Produce the listing below again, exactly as shown.
** Records for this exercise follows **
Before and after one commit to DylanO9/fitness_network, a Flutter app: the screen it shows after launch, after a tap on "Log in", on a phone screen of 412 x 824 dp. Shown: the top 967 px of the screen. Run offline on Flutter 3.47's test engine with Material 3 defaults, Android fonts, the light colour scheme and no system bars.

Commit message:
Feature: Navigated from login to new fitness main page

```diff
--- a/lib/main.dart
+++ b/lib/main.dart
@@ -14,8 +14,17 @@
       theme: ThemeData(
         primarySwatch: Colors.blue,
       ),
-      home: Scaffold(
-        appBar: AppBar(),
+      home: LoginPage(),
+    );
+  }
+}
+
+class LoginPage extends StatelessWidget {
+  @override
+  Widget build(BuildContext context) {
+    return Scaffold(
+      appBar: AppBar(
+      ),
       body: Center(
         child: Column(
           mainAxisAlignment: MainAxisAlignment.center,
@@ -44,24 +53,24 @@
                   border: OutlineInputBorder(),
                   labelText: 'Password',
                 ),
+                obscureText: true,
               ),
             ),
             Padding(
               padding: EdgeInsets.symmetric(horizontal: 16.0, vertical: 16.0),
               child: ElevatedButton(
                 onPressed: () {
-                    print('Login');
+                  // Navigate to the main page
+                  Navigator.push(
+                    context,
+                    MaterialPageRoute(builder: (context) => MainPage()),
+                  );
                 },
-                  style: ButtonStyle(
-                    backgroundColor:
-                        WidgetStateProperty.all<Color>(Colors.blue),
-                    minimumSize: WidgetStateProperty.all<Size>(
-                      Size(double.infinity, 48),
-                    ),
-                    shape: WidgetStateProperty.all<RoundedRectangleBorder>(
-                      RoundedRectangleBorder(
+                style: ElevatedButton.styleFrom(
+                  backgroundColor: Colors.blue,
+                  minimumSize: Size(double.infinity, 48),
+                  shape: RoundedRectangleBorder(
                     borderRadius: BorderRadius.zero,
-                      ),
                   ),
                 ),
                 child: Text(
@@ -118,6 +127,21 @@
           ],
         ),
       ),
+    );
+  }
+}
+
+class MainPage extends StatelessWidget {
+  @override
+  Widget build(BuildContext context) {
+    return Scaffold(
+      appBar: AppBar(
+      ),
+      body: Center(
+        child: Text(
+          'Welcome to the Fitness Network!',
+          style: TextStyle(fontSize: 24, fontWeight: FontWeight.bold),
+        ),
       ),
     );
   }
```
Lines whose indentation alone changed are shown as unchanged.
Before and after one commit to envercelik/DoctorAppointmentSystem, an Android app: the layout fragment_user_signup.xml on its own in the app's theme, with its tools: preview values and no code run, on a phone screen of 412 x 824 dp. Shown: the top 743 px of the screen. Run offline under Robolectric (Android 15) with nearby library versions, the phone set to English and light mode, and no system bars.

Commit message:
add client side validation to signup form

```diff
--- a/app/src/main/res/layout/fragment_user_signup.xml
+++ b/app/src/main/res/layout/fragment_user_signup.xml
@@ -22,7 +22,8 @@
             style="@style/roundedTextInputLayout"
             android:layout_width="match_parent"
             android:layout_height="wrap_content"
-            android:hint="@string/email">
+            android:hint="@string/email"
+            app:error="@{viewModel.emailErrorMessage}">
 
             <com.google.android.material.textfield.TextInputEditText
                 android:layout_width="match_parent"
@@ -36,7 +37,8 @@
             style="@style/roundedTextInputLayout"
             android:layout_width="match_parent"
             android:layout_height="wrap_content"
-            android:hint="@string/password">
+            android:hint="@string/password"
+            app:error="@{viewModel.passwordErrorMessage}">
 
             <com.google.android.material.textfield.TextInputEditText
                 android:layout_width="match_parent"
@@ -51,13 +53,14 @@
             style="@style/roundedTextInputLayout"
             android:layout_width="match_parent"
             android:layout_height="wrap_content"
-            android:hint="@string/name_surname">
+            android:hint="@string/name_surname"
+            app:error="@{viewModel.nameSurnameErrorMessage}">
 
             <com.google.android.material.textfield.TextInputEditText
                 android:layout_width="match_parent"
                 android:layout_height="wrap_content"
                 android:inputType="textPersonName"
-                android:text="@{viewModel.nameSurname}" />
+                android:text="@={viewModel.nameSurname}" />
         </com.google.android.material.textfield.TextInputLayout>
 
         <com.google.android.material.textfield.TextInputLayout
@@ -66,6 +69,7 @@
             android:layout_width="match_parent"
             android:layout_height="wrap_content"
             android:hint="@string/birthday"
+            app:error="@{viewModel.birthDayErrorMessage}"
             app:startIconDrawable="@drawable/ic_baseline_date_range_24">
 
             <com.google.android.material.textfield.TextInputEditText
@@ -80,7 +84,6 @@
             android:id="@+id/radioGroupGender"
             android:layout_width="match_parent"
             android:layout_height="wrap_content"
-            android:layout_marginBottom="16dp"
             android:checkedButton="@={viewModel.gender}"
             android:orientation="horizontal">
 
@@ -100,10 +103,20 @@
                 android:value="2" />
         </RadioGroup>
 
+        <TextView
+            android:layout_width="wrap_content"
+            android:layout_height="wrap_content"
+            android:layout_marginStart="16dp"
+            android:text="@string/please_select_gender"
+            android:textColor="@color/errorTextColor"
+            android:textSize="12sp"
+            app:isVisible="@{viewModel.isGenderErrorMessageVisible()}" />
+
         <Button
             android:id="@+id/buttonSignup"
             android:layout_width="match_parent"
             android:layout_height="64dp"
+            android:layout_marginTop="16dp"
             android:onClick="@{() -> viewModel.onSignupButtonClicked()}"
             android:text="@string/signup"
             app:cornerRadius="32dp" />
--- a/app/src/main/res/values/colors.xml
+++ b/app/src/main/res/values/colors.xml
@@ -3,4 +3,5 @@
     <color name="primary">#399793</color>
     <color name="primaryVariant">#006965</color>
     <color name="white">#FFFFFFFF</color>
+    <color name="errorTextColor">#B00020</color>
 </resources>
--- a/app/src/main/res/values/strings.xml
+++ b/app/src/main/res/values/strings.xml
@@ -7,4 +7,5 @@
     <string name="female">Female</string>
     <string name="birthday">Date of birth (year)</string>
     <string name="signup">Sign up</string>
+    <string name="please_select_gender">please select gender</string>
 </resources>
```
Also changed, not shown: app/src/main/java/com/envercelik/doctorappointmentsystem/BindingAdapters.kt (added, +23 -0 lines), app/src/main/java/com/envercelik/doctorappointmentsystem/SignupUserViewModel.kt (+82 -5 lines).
** End of Records for this exercise **
Response to this task
Before and after one commit to DylanO9/fitness_network, a Flutter app: the screen it shows after launch, after a tap on "Log in", on a phone screen of 412 x 824 dp. Shown: the top 967 px of the screen. Run offline on Flutter 3.47's test engine with Material 3 defaults, Android fonts, the light colour scheme and no system bars.

Commit message:
Feature: Navigated from login to new fitness main page

```diff
--- a/lib/main.dart
+++ b/lib/main.dart
@@ -14,8 +14,17 @@
       theme: ThemeData(
         primarySwatch: Colors.blue,
       ),
-      home: Scaffold(
-        appBar: AppBar(),
+      home: LoginPage(),
+    );
+  }
+}
+
+class LoginPage extends StatelessWidget {
+  @override
+  Widget build(BuildContext context) {
+    return Scaffold(
+      appBar: AppBar(
+      ),
       body: Center(
         child: Column(
           mainAxisAlignment: MainAxisAlignment.center,
@@ -44,24 +53,24 @@
                   border: OutlineInputBorder(),
                   labelText: 'Password',
                 ),
+                obscureText: true,
               ),
             ),
             Padding(
               padding: EdgeInsets.symmetric(horizontal: 16.0, vertical: 16.0),
               child: ElevatedButton(
                 onPressed: () {
-                    print('Login');
+                  // Navigate to the main page
+                  Navigator.push(
+                    context,
+                    MaterialPageRoute(builder: (context) => MainPage()),
+                  );
                 },
-                  style: ButtonStyle(
-                    backgroundColor:
-                        WidgetStateProperty.all<Color>(Colors.blue),
-                    minimumSize: WidgetStateProperty.all<Size>(
-                      Size(double.infinity, 48),
-                    ),
-                    shape: WidgetStateProperty.all<RoundedRectangleBorder>(
-                      RoundedRectangleBorder(
+                style: ElevatedButton.styleFrom(
+                  backgroundColor: Colors.blue,
+                  minimumSize: Size(double.infinity, 48),
+                  shape: RoundedRectangleBorder(
                     borderRadius: BorderRadius.zero,
-                      ),
                   ),
                 ),
                 child: Text(
@@ -118,6 +127,21 @@
           ],
         ),
       ),
+    );
+  }
+}
+
+class MainPage extends StatelessWidget {
+  @override
+  Widget build(BuildContext context) {
+    return Scaffold(
+      appBar: AppBar(
+      ),
+      body: Center(
+        child: Text(
+          'Welcome to the Fitness Network!',
+          style: TextStyle(fontSize: 24, fontWeight: FontWeight.bold),
+        ),
       ),
     );
   }
```
Lines whose indentation alone changed are shown as unchanged.
Before and after one commit to envercelik/DoctorAppointmentSystem, an Android app: the layout fragment_user_signup.xml on its own in the app's theme, with its tools: preview values and no code run, on a phone screen of 412 x 824 dp. Shown: the top 743 px of the screen. Run offline under Robolectric (Android 15) with nearby library versions, the phone set to English and light mode, and no system bars.

Commit message:
add client side validation to signup form

```diff
--- a/app/src/main/res/layout/fragment_user_signup.xml
+++ b/app/src/main/res/layout/fragment_user_signup.xml
@@ -22,7 +22,8 @@
             style="@style/roundedTextInputLayout"
             android:layout_width="match_parent"
             android:layout_height="wrap_content"
-            android:hint="@string/email">
+            android:hint="@string/email"
+            app:error="@{viewModel.emailErrorMessage}">
 
             <com.google.android.material.textfield.TextInputEditText
                 android:layout_width="match_parent"
@@ -36,7 +37,8 @@
             style="@style/roundedTextInputLayout"
             android:layout_width="match_parent"
             android:layout_height="wrap_content"
-            android:hint="@string/password">
+            android:hint="@string/password"
+            app:error="@{viewModel.passwordErrorMessage}">
 
             <com.google.android.material.textfield.TextInputEditText
                 android:layout_width="match_parent"
@@ -51,13 +53,14 @@
             style="@style/roundedTextInputLayout"
             android:layout_width="match_parent"
             android:layout_height="wrap_content"
-            android:hint="@string/name_surname">
+            android:hint="@string/name_surname"
+            app:error="@{viewModel.nameSurnameErrorMessage}">
 
             <com.google.android.material.textfield.TextInputEditText
                 android:layout_width="match_parent"
                 android:layout_height="wrap_content"
                 android:inputType="textPersonName"
-                android:text="@{viewModel.nameSurname}" />
+                android:text="@={viewModel.nameSurname}" />
         </com.google.android.material.textfield.TextInputLayout>
 
         <com.google.android.material.textfield.TextInputLayout
@@ -66,6 +69,7 @@
             android:layout_width="match_parent"
             android:layout_height="wrap_content"
             android:hint="@string/birthday"
+            app:error="@{viewModel.birthDayErrorMessage}"
             app:startIconDrawable="@drawable/ic_baseline_date_range_24">
 
             <com.google.android.material.textfield.TextInputEditText
@@ -80,7 +84,6 @@
             android:id="@+id/radioGroupGender"
             android:layout_width="match_parent"
             android:layout_height="wrap_content"
-            android:layout_marginBottom="16dp"
             android:checkedButton="@={viewModel.gender}"
             android:orientation="horizontal">
 
@@ -100,10 +103,20 @@
                 android:value="2" />
         </RadioGroup>
 
+        <TextView
+            android:layout_width="wrap_content"
+            android:layout_height="wrap_content"
+            android:layout_marginStart="16dp"
+            android:text="@string/please_select_gender"
+            android:textColor="@color/errorTextColor"
+            android:textSize="12sp"
+            app:isVisible="@{viewModel.isGenderErrorMessageVisible()}" />
+
         <Button
             android:id="@+id/buttonSignup"
             android:layout_width="match_parent"
             android:layout_height="64dp"
+            android:layout_marginTop="16dp"
             android:onClick="@{() -> viewModel.onSignupButtonClicked()}"
             android:text="@string/signup"
             app:cornerRadius="32dp" />
--- a/app/src/main/res/values/colors.xml
+++ b/app/src/main/res/values/colors.xml
@@ -3,4 +3,5 @@
     <color name="primary">#399793</color>
     <color name="primaryVariant">#006965</color>
     <color name="white">#FFFFFFFF</color>
+    <color name="errorTextColor">#B00020</color>
 </resources>
--- a/app/src/main/res/values/strings.xml
+++ b/app/src/main/res/values/strings.xml
@@ -7,4 +7,5 @@
     <string name="female">Female</string>
     <string name="birthday">Date of birth (year)</string>
     <string name="signup">Sign up</string>
+    <string name="please_select_gender">please select gender</string>
 </resources>
```
Also changed, not shown: app/src/main/java/com/envercelik/doctorappointmentsystem/BindingAdapters.kt (added, +23 -0 lines), app/src/main/java/com/envercelik/doctorappointmentsystem/SignupUserViewModel.kt (+82 -5 lines).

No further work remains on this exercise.